This is common for some types of masses, and rare for others. But unfortunately, there are no guarantees that a mass will stay away.
We will let you know the likelihood of regrowth for your pet. In general, the risk is higher for masses that are large or not well-defined (not well-differentiated from the surrounding skin) because these may be more difficult to remove completely.
Some masses can grow to very large sizes, even football-sized on large dogs.
Even if the mass is benign, this still presents a surgical challenge. Because of the size, your veterinary surgeon must do some extra planning to close the large “hole” in the skin where the mass was removed.
Dogs can get benign or malignant masses inside their mouths, especially along the gumline. If that’s the case with your pup, your vet may recommend a mass removal along with a dental cleaning, especially for small (and suspected benign) masses.
Routine dental cleanings are a great way to monitor the mouth for any abnormal growths in both dogs and cats. It allows your vet to examine areas that are normally difficult to see.
Your pet may be tired, lazy, or clumsy for 12-24 hours, as the sedation or anesthetic drugs work their way out of your fur baby’s system. During this time, keep them in a quiet place away from children and other pets, and discourage them from using stairs or jumping on and off of furniture.
Your pet will need to rest and avoid strenuous play or exercise until the incision is healed. This is typically when your recheck is scheduled, and if your pet had sutures they will be removed at this time.
You’ll want to monitor the incision or bandage, and look for signs of drainage, bleeding, redness, swelling, or bad odors. If a bandage is present, you’ll receive additional information on bandage care.
If that’s the case, please accept our heartfelt condolences. This is something that is difficult for any pet parent to go through.
However, cancer is not a uniform disease, and there are many advances in care nowadays. While some forms of cancer are difficult to treat, others can respond very well to treatment, allowing your pet more time and a very good quality of life.

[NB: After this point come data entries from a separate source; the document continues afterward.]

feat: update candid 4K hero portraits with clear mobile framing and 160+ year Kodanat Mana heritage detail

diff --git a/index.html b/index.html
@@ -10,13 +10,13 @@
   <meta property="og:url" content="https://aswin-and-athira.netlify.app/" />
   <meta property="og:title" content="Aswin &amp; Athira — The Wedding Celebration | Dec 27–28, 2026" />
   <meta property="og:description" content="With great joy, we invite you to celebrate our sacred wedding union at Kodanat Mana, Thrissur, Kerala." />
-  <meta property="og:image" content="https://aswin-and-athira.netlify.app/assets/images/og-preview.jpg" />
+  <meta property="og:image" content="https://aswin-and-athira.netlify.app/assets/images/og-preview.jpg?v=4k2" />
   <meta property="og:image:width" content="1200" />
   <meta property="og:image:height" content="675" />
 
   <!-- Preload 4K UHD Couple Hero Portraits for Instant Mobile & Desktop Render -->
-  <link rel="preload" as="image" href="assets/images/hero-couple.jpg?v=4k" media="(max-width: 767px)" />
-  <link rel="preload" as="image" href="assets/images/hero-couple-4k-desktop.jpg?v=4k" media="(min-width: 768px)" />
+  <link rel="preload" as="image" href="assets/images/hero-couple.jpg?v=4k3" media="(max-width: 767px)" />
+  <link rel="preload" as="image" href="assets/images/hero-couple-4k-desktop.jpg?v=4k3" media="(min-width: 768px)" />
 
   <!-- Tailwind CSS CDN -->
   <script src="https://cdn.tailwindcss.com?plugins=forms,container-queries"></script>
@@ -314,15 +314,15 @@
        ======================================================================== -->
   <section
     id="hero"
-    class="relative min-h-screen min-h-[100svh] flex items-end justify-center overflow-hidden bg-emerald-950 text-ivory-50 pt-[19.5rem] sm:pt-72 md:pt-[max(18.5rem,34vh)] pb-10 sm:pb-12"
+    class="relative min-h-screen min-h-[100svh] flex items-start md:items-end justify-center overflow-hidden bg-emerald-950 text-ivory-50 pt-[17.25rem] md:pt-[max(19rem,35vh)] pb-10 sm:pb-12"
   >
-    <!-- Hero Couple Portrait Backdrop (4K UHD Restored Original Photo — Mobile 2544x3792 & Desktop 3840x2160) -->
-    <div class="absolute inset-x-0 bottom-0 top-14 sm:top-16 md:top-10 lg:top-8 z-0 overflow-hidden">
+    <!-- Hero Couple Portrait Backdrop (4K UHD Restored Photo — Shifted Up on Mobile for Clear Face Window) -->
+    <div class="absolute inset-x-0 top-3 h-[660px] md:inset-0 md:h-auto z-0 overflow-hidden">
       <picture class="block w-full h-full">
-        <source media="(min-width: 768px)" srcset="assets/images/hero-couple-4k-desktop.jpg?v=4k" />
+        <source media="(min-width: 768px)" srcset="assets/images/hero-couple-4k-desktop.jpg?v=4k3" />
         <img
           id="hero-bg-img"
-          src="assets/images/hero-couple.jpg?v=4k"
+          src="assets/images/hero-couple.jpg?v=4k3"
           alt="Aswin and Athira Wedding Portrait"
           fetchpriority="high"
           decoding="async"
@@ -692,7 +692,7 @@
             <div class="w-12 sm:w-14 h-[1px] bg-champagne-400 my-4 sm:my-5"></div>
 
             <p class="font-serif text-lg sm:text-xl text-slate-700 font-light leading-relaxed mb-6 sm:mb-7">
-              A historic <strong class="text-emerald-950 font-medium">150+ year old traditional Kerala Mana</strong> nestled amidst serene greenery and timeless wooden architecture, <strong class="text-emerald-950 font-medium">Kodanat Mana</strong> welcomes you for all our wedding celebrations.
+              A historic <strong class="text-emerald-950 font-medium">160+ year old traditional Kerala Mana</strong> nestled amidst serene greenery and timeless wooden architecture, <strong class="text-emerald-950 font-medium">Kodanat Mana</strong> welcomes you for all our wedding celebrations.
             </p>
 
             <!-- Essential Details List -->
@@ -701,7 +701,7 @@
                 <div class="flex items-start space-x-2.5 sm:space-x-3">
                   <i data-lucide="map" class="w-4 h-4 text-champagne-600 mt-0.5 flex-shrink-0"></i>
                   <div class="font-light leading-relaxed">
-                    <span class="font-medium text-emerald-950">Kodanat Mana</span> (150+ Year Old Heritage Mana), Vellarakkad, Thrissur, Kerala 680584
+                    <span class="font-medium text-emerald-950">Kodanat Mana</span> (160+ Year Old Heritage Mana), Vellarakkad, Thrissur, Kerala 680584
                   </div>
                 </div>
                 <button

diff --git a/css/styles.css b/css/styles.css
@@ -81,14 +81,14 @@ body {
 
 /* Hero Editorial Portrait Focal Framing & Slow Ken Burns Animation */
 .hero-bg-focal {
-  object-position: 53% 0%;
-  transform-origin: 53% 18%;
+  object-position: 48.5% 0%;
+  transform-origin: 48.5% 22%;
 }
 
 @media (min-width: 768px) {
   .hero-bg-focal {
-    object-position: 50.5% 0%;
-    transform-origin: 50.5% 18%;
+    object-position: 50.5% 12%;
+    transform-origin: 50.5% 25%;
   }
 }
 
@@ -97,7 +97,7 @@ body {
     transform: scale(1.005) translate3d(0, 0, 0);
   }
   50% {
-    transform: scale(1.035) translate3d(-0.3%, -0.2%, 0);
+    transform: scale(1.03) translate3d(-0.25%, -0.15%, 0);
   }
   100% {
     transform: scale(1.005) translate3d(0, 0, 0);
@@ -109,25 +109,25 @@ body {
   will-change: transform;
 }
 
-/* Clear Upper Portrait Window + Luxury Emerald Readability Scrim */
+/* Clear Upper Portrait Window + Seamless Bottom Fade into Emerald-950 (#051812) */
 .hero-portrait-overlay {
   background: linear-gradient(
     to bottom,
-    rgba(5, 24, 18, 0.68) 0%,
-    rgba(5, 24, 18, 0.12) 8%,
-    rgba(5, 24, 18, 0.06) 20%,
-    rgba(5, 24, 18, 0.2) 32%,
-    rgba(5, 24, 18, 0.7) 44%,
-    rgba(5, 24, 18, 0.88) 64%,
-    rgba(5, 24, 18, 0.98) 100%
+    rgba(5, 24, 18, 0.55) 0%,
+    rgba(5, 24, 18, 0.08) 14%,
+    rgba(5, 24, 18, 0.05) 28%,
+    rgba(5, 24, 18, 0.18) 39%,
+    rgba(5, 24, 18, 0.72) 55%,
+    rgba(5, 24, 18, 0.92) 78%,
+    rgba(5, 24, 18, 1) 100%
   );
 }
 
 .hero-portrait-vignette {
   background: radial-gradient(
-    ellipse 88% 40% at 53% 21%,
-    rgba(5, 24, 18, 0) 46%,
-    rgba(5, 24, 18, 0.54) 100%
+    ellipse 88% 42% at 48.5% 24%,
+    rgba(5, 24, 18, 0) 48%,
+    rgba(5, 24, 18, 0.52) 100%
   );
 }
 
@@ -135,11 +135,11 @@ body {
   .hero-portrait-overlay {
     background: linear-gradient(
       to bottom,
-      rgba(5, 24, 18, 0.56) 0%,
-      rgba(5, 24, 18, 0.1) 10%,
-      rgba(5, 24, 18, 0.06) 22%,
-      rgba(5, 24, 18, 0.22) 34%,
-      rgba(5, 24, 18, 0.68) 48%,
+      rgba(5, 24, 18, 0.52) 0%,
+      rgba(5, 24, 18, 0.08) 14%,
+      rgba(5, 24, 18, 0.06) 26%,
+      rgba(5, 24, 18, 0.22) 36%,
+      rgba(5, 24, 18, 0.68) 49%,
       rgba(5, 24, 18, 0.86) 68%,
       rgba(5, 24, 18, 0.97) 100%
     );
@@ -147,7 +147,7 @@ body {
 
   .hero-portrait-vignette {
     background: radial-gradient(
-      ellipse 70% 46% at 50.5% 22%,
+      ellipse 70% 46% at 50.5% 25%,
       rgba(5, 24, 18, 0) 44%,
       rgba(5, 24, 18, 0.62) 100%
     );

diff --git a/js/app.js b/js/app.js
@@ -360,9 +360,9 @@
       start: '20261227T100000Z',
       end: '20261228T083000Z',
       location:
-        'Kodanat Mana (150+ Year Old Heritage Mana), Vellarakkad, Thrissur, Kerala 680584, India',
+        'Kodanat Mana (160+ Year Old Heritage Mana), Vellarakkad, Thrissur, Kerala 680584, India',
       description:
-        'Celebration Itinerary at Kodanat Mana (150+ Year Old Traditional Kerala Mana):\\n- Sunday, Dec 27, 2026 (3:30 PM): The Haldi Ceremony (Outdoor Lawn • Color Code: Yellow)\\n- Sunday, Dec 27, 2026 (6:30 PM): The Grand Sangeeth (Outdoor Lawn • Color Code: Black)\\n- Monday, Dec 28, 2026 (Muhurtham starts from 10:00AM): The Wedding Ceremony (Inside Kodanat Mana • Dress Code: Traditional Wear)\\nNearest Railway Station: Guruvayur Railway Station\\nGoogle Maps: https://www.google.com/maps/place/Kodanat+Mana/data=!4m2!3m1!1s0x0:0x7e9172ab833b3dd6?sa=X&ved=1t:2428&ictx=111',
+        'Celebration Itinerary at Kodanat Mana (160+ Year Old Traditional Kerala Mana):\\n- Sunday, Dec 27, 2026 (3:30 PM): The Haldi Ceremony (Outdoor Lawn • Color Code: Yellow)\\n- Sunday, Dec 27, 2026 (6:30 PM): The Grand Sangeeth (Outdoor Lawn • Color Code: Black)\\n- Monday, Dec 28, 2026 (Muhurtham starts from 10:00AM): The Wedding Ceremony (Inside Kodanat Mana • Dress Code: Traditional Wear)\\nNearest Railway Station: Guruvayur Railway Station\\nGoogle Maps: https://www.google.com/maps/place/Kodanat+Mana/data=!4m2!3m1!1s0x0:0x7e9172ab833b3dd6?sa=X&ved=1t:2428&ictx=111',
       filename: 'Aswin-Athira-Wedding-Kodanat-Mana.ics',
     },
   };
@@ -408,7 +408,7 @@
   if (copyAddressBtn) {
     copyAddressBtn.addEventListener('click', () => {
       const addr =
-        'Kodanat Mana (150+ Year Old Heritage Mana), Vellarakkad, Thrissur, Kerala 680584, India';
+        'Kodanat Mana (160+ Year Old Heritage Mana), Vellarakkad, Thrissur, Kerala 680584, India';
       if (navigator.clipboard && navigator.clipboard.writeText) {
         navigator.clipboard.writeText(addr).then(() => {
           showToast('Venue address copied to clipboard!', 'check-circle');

Every pet and diagnosis is different, so our team will discuss the options available to you, and may recommend a specialist. Your vet will be your partner in determining what’s best for you, your family, and your fur baby.
A good way to find masses earlier is by using your hands. Once a month or so, give your dog or cat a thorough petting by running your hands over their back, neck, head, limbs, paws, tail, and belly if they allow you to. Also take a peak inside the ears and under the tail.
Make it fun for your fur baby. Concentrate on their favorite spot to be petted (whether that’s a belly rub or a scratch behind the ears or something else) while you’re examining them. Offer plenty of praise, and their favorite treat.
There are many reasons why we might want to remove a mass even if it isn’t “dangerous.” Maybe it’s unsightly, or maybe it gets snagged on things and gets inflamed.
In these cases, especially if the mass is small and your pet is otherwise healthy, your vet may recommend combining this procedure with another beneficial procedure such as a routine dental cleaning. That way, you can minimize the number of anesthetic episodes your pet receives.